▸ **DATA PROVIDED**
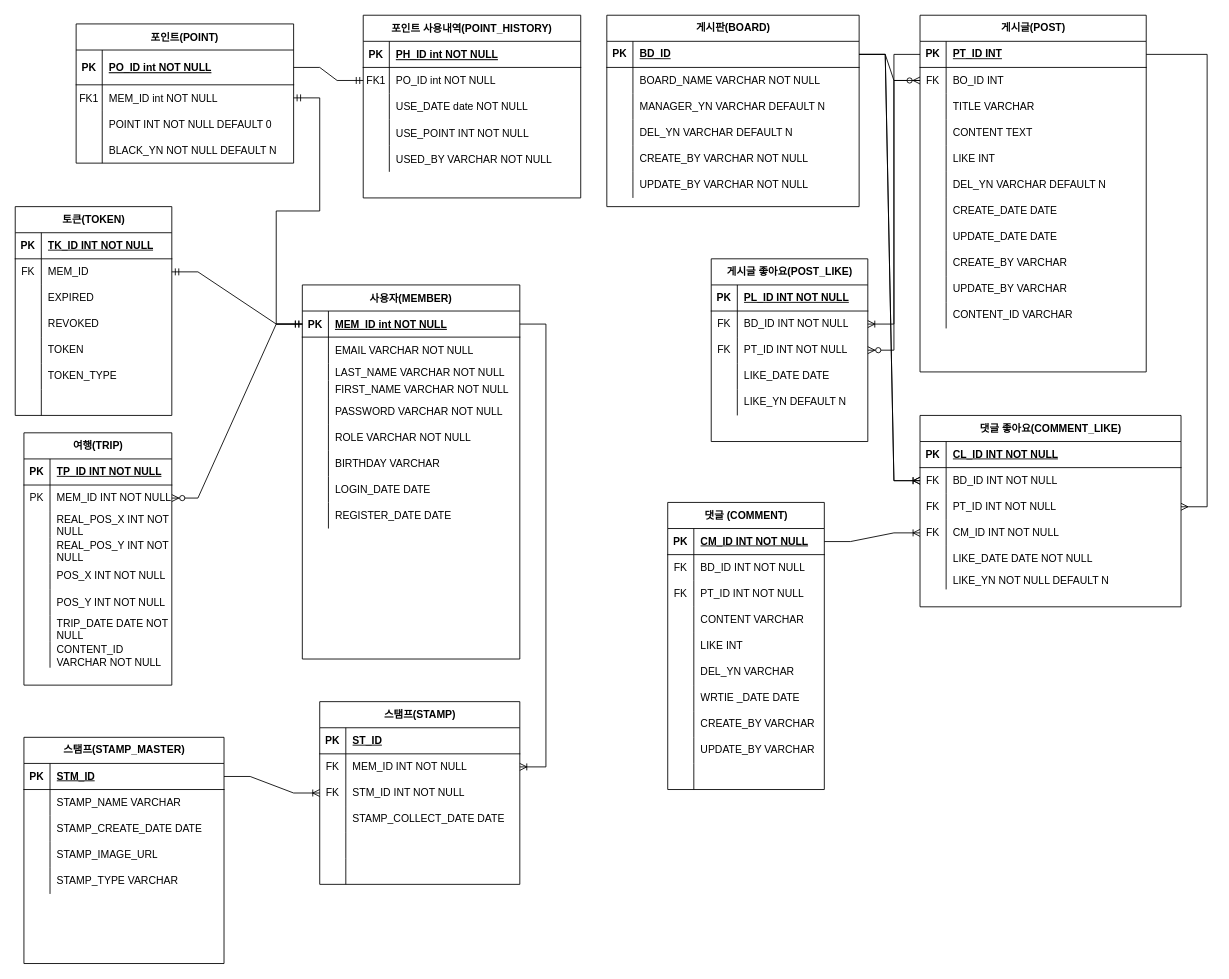
The draw.io diagram docs/나들이_ERD.drawio in DongJu-Na/Nadry, before the edit. Source tidied: cells renumbered, new cells numbered last; positions are measured from the earlier drawing's top-left corner, leaving out a move shared by most shapes. Both pictures are drawn from the tidied source at 87%, with x=0, y=0 at pixel (15, 15).
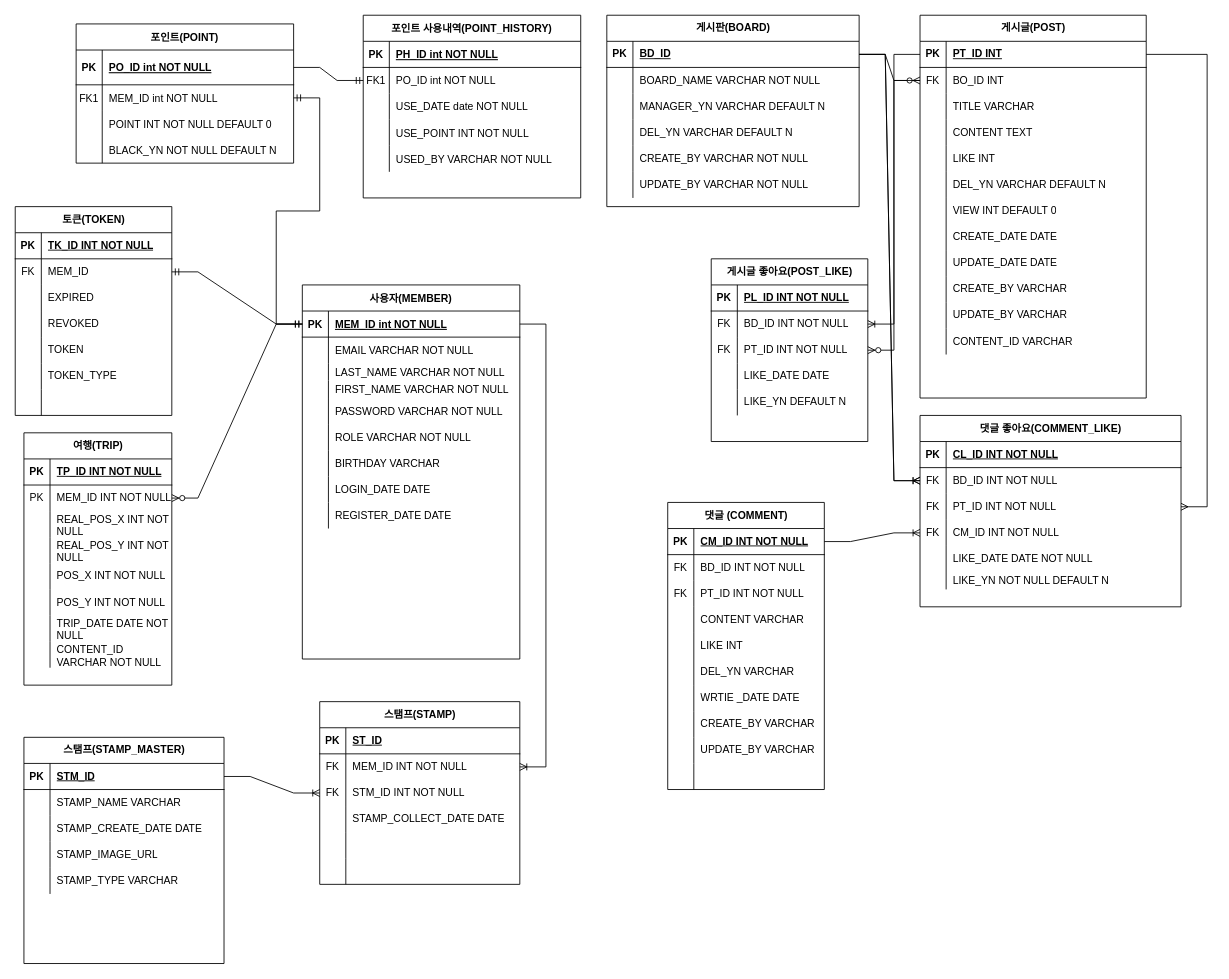
Above is the later version.

Commit message:
docs : post 테이블 조회수 컬럼 누락 수정

What changed in the source:
```diff
@@
     <mxCell id="103" value="게시글(POST)" style="shape=table;startSize=30;childLayout=tableLayout;rowLines=0;fontStyle=1;align=center;html=1;" parent="1" vertex="1">
-      <mxGeometry x="1040" width="260" height="410" as="geometry" />
+      <mxGeometry x="1040" width="260" height="440" as="geometry" />
     </mxCell>
@@
+    <mxCell id="273" style="shape=tableRow;horizontal=0;startSize=0;swimlaneHead=0;swimlaneBody=0;fillColor=none;top=0;left=0;right=0;bottom=0;" parent="103" vertex="1">
+      <mxGeometry y="210" width="260" height="30" as="geometry" />
+    </mxCell>
+    <mxCell id="274" style="shape=partialRectangle;fillColor=none;top=0;left=0;bottom=0;right=0;overflow=hidden;whiteSpace=wrap;html=1;" parent="273" vertex="1">
+      <mxGeometry width="30" height="30" as="geometry" />
+    </mxCell>
+    <mxCell id="275" value="VIEW INT DEFAULT 0" style="shape=partialRectangle;fillColor=none;top=0;left=0;bottom=0;right=0;align=left;spacingLeft=6;overflow=hidden;whiteSpace=wrap;html=1;" parent="273" vertex="1">
+      <mxGeometry x="30" width="230" height="30" as="geometry" />
+    </mxCell>
     <mxCell id="122" style="shape=tableRow;horizontal=0;startSize=0;swimlaneHead=0;swimlaneBody=0;fillColor=none;top=0;left=0;right=0;bottom=0;" parent="103" vertex="1">
-      <mxGeometry y="210" width="260" height="30" as="geometry" />
+      <mxGeometry y="240" width="260" height="30" as="geometry" />
     </mxCell>
@@
     <mxCell id="125" style="shape=tableRow;horizontal=0;startSize=0;swimlaneHead=0;swimlaneBody=0;fillColor=none;top=0;left=0;right=0;bottom=0;" parent="103" vertex="1">
-      <mxGeometry y="240" width="260" height="30" as="geometry" />
+      <mxGeometry y="270" width="260" height="30" as="geometry" />
     </mxCell>
@@
     <mxCell id="128" style="shape=tableRow;horizontal=0;startSize=0;swimlaneHead=0;swimlaneBody=0;fillColor=none;top=0;left=0;right=0;bottom=0;" parent="103" vertex="1">
-      <mxGeometry y="270" width="260" height="30" as="geometry" />
+      <mxGeometry y="300" width="260" height="30" as="geometry" />
     </mxCell>
@@
     <mxCell id="131" style="shape=tableRow;horizontal=0;startSize=0;swimlaneHead=0;swimlaneBody=0;fillColor=none;top=0;left=0;right=0;bottom=0;" parent="103" vertex="1">
-      <mxGeometry y="300" width="260" height="30" as="geometry" />
+      <mxGeometry y="330" width="260" height="30" as="geometry" />
     </mxCell>
@@
     <mxCell id="134" style="shape=tableRow;horizontal=0;startSize=0;swimlaneHead=0;swimlaneBody=0;fillColor=none;top=0;left=0;right=0;bottom=0;" parent="103" vertex="1">
-      <mxGeometry y="330" width="260" height="30" as="geometry" />
+      <mxGeometry y="360" width="260" height="30" as="geometry" />
     </mxCell>
```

▸ **REQUIRED ACTION**
All of the entries must be reproduced exactly, apart from the pictures, which are to be dropped.

▸ **WRITTEN ANSWER**
The draw.io diagram docs/나들이_ERD.drawio in DongJu-Na/Nadry, before the edit. Source tidied: cells renumbered, new cells numbered last; positions are measured from the earlier drawing's top-left corner, leaving out a move shared by most shapes. Both pictures are drawn from the tidied source at 87%, with x=0, y=0 at pixel (15, 15).
Above is the later version.

Commit message:
docs : post 테이블 조회수 컬럼 누락 수정

What changed in the source:
```diff
@@
     <mxCell id="103" value="게시글(POST)" style="shape=table;startSize=30;childLayout=tableLayout;rowLines=0;fontStyle=1;align=center;html=1;" parent="1" vertex="1">
-      <mxGeometry x="1040" width="260" height="410" as="geometry" />
+      <mxGeometry x="1040" width="260" height="440" as="geometry" />
     </mxCell>
@@
+    <mxCell id="273" style="shape=tableRow;horizontal=0;startSize=0;swimlaneHead=0;swimlaneBody=0;fillColor=none;top=0;left=0;right=0;bottom=0;" parent="103" vertex="1">
+      <mxGeometry y="210" width="260" height="30" as="geometry" />
+    </mxCell>
+    <mxCell id="274" style="shape=partialRectangle;fillColor=none;top=0;left=0;bottom=0;right=0;overflow=hidden;whiteSpace=wrap;html=1;" parent="273" vertex="1">
+      <mxGeometry width="30" height="30" as="geometry" />
+    </mxCell>
+    <mxCell id="275" value="VIEW INT DEFAULT 0" style="shape=partialRectangle;fillColor=none;top=0;left=0;bottom=0;right=0;align=left;spacingLeft=6;overflow=hidden;whiteSpace=wrap;html=1;" parent="273" vertex="1">
+      <mxGeometry x="30" width="230" height="30" as="geometry" />
+    </mxCell>
     <mxCell id="122" style="shape=tableRow;horizontal=0;startSize=0;swimlaneHead=0;swimlaneBody=0;fillColor=none;top=0;left=0;right=0;bottom=0;" parent="103" vertex="1">
-      <mxGeometry y="210" width="260" height="30" as="geometry" />
+      <mxGeometry y="240" width="260" height="30" as="geometry" />
     </mxCell>
@@
     <mxCell id="125" style="shape=tableRow;horizontal=0;startSize=0;swimlaneHead=0;swimlaneBody=0;fillColor=none;top=0;left=0;right=0;bottom=0;" parent="103" vertex="1">
-      <mxGeometry y="240" width="260" height="30" as="geometry" />
+      <mxGeometry y="270" width="260" height="30" as="geometry" />
     </mxCell>
@@
     <mxCell id="128" style="shape=tableRow;horizontal=0;startSize=0;swimlaneHead=0;swimlaneBody=0;fillColor=none;top=0;left=0;right=0;bottom=0;" parent="103" vertex="1">
-      <mxGeometry y="270" width="260" height="30" as="geometry" />
+      <mxGeometry y="300" width="260" height="30" as="geometry" />
     </mxCell>
@@
     <mxCell id="131" style="shape=tableRow;horizontal=0;startSize=0;swimlaneHead=0;swimlaneBody=0;fillColor=none;top=0;left=0;right=0;bottom=0;" parent="103" vertex="1">
-      <mxGeometry y="300" width="260" height="30" as="geometry" />
+      <mxGeometry y="330" width="260" height="30" as="geometry" />
     </mxCell>
@@
     <mxCell id="134" style="shape=tableRow;horizontal=0;startSize=0;swimlaneHead=0;swimlaneBody=0;fillColor=none;top=0;left=0;right=0;bottom=0;" parent="103" vertex="1">
-      <mxGeometry y="330" width="260" height="30" as="geometry" />
+      <mxGeometry y="360" width="260" height="30" as="geometry" />
     </mxCell>
```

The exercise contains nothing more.